Saturn takes 30 years to go around the Sun, thus the sanskrit name Shanaishchara, or slow walker. With twelve constellations of the zodiac girdling the earth, Saturn spends 2½ years traversing each constellation. Each constellation representing specific energy patterns, projects associated characteristics in humans. When planets traverse the constellations, they manifest and enhance unique patterns of behavioral expression. Thus when Saturn moves through your zodiac constellation, its judicial attention is focussed on all your activities and you will feel the full consequences of your negative actions. Actually, Shani’s effects start when it is enters the previous constellation and lingers through the following constellation. With Saturn taking a leisurely 2½ years through each constellation, it totals 7½ years of judicial oversight. Hindu sages presciently recognized this trying period in everyone’s lives as the dreaded “Sādé Sātī” (literally, seven and half). With Saturn repeating its cycle every 30 years (29.46 earth years precisely), we can expect Shani’s jurisprudence to impact us twice or thrice in our lives. One of these 7½ periods will be during the most prolific periods of our life. How we respond to Shani’s influence will define the arc of our lives. Verily, some describe Shani as the anvil, on which our characters are pounded to perfection.
While many ricochet from one action-reaction to another action-reaction during the Sādé Sātī, it is important to recognize this phase in your life. There are numerous prescriptions to ward off Shani’s negative influence, but the most effective are imposing self-control and critical introspection.
Astrologers ask that we chant the popular Hanuman Chalisa (Forty verses to Hanuman) on Saturdays, and wear blue-sapphire bound in an iron ring; Saturn itself has a rocky iron core. Most Hindu temples, like the Chinmaya Hanuman Temple in Boston, have a shrine dedicated to the Navagraha (nine celestial bodies), which includes Shani. The most popular temple dedicated to Shani is the Shanéshwar Devasthān (Temple to Ruler of Saturn) in the village of Shinganāpur in Maharashtra.
While on a trip to Shirdi last year, we drove to Shingnāpur to pay our respects at the Shanéshwar temple (Shri Kshetra Shanéshwar Devasthān). The temple is simply a monolithic block of black granite nearly 6 feet tall and about 18 inches wide. Exposed to heat and cold, rain and shine, and in constant communication with Saturn and all the celestial bodies, it is impressively stark.

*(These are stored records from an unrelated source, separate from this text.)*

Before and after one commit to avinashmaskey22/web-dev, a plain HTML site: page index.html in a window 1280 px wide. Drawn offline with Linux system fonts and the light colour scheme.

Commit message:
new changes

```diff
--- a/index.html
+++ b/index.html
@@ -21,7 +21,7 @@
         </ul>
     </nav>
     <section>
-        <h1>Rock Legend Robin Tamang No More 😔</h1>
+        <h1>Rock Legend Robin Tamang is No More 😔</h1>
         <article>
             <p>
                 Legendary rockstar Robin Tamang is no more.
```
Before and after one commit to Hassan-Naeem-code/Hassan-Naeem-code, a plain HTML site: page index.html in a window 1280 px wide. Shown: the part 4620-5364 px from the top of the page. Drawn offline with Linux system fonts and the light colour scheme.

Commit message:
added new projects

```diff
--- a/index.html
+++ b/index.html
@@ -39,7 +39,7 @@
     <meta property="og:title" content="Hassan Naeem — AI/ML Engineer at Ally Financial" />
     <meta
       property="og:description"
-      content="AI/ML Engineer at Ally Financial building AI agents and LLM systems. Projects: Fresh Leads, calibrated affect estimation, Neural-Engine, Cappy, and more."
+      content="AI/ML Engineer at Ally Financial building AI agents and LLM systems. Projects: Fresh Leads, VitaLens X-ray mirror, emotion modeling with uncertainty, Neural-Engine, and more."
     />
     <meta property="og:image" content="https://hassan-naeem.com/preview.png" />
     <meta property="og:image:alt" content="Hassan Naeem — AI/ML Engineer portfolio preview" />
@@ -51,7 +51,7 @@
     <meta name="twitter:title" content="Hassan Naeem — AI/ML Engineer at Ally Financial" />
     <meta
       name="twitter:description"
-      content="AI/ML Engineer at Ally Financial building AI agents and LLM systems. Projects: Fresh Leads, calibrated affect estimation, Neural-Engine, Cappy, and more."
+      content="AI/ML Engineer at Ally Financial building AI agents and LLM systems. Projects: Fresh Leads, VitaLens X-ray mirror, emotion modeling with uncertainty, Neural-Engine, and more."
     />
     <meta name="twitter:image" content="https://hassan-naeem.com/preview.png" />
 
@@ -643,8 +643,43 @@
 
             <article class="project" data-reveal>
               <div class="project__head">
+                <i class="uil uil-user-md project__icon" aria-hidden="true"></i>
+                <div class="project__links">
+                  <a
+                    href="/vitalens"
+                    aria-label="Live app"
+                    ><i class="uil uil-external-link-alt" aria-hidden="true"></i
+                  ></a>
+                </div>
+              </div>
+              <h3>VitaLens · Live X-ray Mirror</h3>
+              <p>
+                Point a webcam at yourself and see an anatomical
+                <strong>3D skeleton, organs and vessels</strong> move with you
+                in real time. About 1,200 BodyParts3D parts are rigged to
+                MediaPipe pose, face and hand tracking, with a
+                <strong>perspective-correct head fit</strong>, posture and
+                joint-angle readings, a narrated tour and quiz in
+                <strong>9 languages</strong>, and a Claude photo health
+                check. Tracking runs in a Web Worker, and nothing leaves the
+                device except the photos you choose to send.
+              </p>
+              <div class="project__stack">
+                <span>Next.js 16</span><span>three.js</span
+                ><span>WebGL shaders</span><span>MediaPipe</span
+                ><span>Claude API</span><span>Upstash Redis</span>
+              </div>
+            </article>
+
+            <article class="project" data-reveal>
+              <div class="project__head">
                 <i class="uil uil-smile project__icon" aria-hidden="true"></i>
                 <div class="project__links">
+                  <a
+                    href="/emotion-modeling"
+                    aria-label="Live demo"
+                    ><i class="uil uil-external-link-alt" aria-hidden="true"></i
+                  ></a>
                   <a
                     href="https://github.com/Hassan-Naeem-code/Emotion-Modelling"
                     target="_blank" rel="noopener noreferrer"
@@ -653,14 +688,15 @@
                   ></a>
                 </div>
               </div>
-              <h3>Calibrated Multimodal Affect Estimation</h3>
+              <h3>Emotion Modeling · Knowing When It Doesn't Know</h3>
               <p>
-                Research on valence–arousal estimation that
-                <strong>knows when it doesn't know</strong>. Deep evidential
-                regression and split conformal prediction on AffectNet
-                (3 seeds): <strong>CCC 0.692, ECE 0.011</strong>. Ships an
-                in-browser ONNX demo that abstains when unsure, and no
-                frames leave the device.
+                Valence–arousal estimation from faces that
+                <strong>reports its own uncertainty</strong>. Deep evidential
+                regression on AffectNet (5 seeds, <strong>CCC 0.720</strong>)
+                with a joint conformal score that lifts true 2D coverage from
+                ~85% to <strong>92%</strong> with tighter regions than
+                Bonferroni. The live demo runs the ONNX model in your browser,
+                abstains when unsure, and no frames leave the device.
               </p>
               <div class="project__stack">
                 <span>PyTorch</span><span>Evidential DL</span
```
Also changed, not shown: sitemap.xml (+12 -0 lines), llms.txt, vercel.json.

Devotees offer mustard oil and black sesame seeds to Shani. Offerings are poured in nearby troughs, from where the oil is pumped to spout over the monolith. This ensures a steady stream of all our offerings on the black granite, assuring us of Shani’s grace. If you are traveling around Maharashtra, I highly recommend a quick visit to Shingnāpur Temple. There aren’t many facilities there, so an hour is all you need.
|| Om Shum Shanaishcharaya Namah ||